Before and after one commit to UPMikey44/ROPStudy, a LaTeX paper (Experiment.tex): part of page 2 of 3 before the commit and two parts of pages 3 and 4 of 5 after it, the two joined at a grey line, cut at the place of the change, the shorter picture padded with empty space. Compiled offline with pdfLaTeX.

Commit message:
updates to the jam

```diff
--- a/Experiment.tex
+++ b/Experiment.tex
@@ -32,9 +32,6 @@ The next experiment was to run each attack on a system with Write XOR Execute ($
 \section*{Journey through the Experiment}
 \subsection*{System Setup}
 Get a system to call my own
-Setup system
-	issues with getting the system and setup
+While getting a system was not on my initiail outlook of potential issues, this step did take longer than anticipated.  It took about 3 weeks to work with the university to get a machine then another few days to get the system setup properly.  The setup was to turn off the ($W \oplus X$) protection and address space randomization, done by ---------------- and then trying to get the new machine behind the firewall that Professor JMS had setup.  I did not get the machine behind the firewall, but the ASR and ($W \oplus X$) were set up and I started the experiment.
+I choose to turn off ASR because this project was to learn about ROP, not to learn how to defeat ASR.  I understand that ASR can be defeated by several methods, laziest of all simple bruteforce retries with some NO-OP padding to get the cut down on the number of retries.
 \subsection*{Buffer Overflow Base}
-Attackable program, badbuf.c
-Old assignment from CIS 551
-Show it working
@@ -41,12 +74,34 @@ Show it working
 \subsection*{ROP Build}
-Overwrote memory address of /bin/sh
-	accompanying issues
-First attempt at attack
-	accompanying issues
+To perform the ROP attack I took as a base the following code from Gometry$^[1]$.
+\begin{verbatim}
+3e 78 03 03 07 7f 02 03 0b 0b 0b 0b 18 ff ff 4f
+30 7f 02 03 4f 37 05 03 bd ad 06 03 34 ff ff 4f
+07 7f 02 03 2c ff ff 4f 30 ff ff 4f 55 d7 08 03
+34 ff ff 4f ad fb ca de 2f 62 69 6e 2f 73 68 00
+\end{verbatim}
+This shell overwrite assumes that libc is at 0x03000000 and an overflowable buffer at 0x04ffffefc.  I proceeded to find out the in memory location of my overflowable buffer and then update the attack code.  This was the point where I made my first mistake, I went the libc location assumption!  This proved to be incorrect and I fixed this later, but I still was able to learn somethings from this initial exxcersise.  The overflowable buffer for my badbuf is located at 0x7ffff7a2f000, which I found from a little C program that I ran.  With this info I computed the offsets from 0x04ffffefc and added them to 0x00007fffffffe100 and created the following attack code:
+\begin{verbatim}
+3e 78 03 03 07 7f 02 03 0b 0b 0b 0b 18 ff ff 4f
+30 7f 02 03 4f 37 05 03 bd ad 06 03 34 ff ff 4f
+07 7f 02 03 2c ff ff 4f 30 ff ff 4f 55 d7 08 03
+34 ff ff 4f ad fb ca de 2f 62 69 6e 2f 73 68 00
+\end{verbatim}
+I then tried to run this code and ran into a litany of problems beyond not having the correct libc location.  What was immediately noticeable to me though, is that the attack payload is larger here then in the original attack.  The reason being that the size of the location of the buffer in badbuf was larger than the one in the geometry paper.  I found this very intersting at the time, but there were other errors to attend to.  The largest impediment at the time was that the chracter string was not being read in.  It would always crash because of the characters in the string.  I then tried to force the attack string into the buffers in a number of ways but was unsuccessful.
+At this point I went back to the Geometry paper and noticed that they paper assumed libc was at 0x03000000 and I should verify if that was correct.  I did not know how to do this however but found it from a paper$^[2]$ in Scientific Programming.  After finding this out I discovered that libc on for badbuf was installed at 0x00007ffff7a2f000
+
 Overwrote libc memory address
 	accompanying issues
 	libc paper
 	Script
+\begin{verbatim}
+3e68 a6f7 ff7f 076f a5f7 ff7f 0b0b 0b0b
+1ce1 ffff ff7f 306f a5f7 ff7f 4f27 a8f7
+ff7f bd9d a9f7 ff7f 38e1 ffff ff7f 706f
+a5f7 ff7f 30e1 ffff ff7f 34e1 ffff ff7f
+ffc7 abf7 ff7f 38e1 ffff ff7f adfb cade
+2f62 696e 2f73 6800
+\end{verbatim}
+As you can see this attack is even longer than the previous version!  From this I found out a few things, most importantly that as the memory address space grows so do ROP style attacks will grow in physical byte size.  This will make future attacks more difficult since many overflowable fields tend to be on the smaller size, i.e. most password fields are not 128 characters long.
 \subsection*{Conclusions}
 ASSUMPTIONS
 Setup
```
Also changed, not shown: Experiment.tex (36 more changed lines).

-*-

Instructions to follow » Nothing but the complete listing, repeated exactly, belongs in the answer.

Written answer »
Before and after one commit to UPMikey44/ROPStudy, a LaTeX paper (Experiment.tex): part of page 2 of 3 before the commit and two parts of pages 3 and 4 of 5 after it, the two joined at a grey line, cut at the place of the change, the shorter picture padded with empty space. Compiled offline with pdfLaTeX.

Commit message:
updates to the jam

```diff
--- a/Experiment.tex
+++ b/Experiment.tex
@@ -32,9 +32,6 @@ The next experiment was to run each attack on a system with Write XOR Execute ($
 \section*{Journey through the Experiment}
 \subsection*{System Setup}
 Get a system to call my own
-Setup system
-	issues with getting the system and setup
+While getting a system was not on my initiail outlook of potential issues, this step did take longer than anticipated.  It took about 3 weeks to work with the university to get a machine then another few days to get the system setup properly.  The setup was to turn off the ($W \oplus X$) protection and address space randomization, done by ---------------- and then trying to get the new machine behind the firewall that Professor JMS had setup.  I did not get the machine behind the firewall, but the ASR and ($W \oplus X$) were set up and I started the experiment.
+I choose to turn off ASR because this project was to learn about ROP, not to learn how to defeat ASR.  I understand that ASR can be defeated by several methods, laziest of all simple bruteforce retries with some NO-OP padding to get the cut down on the number of retries.
 \subsection*{Buffer Overflow Base}
-Attackable program, badbuf.c
-Old assignment from CIS 551
-Show it working
@@ -41,12 +74,34 @@ Show it working
 \subsection*{ROP Build}
-Overwrote memory address of /bin/sh
-	accompanying issues
-First attempt at attack
-	accompanying issues
+To perform the ROP attack I took as a base the following code from Gometry$^[1]$.
+\begin{verbatim}
+3e 78 03 03 07 7f 02 03 0b 0b 0b 0b 18 ff ff 4f
+30 7f 02 03 4f 37 05 03 bd ad 06 03 34 ff ff 4f
+07 7f 02 03 2c ff ff 4f 30 ff ff 4f 55 d7 08 03
+34 ff ff 4f ad fb ca de 2f 62 69 6e 2f 73 68 00
+\end{verbatim}
+This shell overwrite assumes that libc is at 0x03000000 and an overflowable buffer at 0x04ffffefc.  I proceeded to find out the in memory location of my overflowable buffer and then update the attack code.  This was the point where I made my first mistake, I went the libc location assumption!  This proved to be incorrect and I fixed this later, but I still was able to learn somethings from this initial exxcersise.  The overflowable buffer for my badbuf is located at 0x7ffff7a2f000, which I found from a little C program that I ran.  With this info I computed the offsets from 0x04ffffefc and added them to 0x00007fffffffe100 and created the following attack code:
+\begin{verbatim}
+3e 78 03 03 07 7f 02 03 0b 0b 0b 0b 18 ff ff 4f
+30 7f 02 03 4f 37 05 03 bd ad 06 03 34 ff ff 4f
+07 7f 02 03 2c ff ff 4f 30 ff ff 4f 55 d7 08 03
+34 ff ff 4f ad fb ca de 2f 62 69 6e 2f 73 68 00
+\end{verbatim}
+I then tried to run this code and ran into a litany of problems beyond not having the correct libc location.  What was immediately noticeable to me though, is that the attack payload is larger here then in the original attack.  The reason being that the size of the location of the buffer in badbuf was larger than the one in the geometry paper.  I found this very intersting at the time, but there were other errors to attend to.  The largest impediment at the time was that the chracter string was not being read in.  It would always crash because of the characters in the string.  I then tried to force the attack string into the buffers in a number of ways but was unsuccessful.
+At this point I went back to the Geometry paper and noticed that they paper assumed libc was at 0x03000000 and I should verify if that was correct.  I did not know how to do this however but found it from a paper$^[2]$ in Scientific Programming.  After finding this out I discovered that libc on for badbuf was installed at 0x00007ffff7a2f000
+
 Overwrote libc memory address
 	accompanying issues
 	libc paper
 	Script
+\begin{verbatim}
+3e68 a6f7 ff7f 076f a5f7 ff7f 0b0b 0b0b
+1ce1 ffff ff7f 306f a5f7 ff7f 4f27 a8f7
+ff7f bd9d a9f7 ff7f 38e1 ffff ff7f 706f
+a5f7 ff7f 30e1 ffff ff7f 34e1 ffff ff7f
+ffc7 abf7 ff7f 38e1 ffff ff7f adfb cade
+2f62 696e 2f73 6800
+\end{verbatim}
+As you can see this attack is even longer than the previous version!  From this I found out a few things, most importantly that as the memory address space grows so do ROP style attacks will grow in physical byte size.  This will make future attacks more difficult since many overflowable fields tend to be on the smaller size, i.e. most password fields are not 128 characters long.
 \subsection*{Conclusions}
 ASSUMPTIONS
 Setup
```
Also changed, not shown: Experiment.tex (36 more changed lines).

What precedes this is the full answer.